Material provided:
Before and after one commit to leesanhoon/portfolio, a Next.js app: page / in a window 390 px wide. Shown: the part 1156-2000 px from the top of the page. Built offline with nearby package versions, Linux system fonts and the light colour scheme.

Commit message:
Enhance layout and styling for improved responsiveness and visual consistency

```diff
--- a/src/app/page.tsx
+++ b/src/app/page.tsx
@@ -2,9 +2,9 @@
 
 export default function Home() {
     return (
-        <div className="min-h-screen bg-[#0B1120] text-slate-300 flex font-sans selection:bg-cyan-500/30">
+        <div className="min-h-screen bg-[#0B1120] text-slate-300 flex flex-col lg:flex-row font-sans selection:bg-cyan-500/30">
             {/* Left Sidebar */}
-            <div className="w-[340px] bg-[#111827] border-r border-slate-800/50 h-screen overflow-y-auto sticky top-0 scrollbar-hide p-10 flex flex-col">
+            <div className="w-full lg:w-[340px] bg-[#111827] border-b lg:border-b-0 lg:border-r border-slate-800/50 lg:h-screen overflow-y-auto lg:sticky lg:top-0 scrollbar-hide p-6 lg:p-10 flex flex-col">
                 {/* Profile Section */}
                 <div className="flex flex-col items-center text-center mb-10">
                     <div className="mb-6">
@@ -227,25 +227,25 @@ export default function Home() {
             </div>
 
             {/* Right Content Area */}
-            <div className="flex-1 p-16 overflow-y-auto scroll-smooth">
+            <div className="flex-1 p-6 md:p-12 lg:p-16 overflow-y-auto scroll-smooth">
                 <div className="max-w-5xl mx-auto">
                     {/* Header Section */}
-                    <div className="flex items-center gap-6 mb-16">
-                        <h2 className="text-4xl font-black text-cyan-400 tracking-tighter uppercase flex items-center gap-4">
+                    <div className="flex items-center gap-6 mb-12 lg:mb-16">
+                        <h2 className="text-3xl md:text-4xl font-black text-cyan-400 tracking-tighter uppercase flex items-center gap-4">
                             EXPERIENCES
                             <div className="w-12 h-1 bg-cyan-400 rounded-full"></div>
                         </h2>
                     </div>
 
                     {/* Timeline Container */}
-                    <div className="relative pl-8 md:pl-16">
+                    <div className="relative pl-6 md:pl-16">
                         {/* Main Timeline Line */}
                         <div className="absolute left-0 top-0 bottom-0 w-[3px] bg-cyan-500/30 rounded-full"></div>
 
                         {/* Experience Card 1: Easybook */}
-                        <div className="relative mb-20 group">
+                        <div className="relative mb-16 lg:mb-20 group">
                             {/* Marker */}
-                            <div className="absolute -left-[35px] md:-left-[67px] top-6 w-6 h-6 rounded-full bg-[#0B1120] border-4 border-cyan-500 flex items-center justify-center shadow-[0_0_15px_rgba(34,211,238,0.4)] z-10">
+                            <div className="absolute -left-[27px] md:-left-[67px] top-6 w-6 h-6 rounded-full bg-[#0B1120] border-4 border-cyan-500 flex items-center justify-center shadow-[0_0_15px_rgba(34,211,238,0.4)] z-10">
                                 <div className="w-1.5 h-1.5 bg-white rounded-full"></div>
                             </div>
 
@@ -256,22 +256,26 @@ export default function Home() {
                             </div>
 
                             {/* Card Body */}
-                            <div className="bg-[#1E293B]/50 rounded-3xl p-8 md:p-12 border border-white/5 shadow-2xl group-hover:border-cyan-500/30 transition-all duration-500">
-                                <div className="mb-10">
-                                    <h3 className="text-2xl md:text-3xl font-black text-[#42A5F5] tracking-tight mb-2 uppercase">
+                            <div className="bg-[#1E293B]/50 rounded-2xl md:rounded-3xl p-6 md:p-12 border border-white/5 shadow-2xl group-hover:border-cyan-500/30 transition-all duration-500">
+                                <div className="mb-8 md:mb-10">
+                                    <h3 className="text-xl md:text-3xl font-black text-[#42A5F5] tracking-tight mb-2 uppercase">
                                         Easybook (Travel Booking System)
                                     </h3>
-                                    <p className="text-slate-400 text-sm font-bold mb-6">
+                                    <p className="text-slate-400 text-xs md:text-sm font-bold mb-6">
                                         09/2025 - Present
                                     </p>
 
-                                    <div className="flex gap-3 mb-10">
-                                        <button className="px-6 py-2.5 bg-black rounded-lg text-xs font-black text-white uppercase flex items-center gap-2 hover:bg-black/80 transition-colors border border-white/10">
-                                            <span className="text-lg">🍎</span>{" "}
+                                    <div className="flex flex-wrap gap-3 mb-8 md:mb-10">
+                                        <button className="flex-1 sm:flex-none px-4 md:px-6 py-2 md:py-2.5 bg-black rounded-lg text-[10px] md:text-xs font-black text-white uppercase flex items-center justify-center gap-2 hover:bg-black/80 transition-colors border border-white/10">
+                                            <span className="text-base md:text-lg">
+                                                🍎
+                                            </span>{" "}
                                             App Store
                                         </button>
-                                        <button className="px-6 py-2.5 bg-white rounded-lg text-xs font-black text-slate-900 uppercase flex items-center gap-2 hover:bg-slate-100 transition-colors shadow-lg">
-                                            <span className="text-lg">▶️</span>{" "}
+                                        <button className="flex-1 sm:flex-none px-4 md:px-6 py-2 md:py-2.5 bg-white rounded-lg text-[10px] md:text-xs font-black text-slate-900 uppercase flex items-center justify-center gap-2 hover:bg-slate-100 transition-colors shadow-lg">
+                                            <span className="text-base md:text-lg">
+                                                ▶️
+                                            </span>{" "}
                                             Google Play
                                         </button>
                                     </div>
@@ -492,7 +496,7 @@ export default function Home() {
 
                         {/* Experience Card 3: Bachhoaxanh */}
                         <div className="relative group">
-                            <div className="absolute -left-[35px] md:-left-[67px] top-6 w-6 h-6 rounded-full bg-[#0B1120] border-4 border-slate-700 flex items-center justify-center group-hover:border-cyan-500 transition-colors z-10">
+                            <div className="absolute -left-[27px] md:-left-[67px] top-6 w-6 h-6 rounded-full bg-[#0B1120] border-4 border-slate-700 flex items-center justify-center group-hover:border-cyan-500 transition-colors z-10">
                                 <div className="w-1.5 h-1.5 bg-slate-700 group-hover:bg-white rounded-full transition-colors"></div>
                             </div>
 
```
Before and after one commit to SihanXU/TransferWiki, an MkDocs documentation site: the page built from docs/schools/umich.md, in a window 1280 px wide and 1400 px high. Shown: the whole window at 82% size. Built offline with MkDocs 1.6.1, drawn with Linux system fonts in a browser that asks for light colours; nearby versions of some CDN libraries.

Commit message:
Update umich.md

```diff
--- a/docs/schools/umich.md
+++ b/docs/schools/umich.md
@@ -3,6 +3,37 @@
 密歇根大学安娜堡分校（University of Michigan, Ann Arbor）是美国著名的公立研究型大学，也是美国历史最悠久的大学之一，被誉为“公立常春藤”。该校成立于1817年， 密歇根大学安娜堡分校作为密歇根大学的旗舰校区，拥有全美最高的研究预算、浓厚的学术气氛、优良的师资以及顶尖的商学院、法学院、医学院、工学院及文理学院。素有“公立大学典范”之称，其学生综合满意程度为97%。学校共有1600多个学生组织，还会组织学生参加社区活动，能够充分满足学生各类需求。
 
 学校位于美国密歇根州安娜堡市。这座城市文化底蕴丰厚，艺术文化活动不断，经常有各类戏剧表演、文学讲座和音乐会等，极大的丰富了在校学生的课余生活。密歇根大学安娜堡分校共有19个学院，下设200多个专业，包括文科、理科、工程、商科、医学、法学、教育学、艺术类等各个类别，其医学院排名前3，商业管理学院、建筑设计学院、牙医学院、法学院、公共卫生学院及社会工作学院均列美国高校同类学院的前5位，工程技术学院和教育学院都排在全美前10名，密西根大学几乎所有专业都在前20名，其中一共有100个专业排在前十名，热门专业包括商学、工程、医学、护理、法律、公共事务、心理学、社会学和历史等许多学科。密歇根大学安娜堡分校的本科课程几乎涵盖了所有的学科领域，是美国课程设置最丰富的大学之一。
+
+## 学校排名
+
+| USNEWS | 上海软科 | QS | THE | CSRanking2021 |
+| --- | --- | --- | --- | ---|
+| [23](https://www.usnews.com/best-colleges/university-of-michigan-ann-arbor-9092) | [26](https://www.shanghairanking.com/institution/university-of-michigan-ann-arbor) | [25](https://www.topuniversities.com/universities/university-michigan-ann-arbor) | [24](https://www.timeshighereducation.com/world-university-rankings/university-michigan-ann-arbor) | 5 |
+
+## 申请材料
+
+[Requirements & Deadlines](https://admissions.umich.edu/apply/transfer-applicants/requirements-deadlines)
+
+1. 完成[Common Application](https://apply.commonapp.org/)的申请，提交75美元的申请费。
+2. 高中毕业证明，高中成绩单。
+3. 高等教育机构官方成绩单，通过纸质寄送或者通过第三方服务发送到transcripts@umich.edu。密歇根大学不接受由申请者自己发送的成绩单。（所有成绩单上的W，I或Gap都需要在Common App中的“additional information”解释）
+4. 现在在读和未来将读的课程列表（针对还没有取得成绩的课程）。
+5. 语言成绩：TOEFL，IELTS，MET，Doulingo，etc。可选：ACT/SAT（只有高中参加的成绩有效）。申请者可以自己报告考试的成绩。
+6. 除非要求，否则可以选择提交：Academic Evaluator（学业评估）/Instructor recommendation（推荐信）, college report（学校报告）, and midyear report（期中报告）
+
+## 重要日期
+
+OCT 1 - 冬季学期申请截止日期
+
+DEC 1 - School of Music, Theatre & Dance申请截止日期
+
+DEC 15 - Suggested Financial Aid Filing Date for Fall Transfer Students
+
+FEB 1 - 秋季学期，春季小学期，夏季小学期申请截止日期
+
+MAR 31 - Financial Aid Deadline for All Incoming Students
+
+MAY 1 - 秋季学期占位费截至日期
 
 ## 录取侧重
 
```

Exercise aim: Check every line above for the string "Timeline" and copy those that have it.

Task solution:
                     {/* Timeline Container */}
                         {/* Main Timeline Line */}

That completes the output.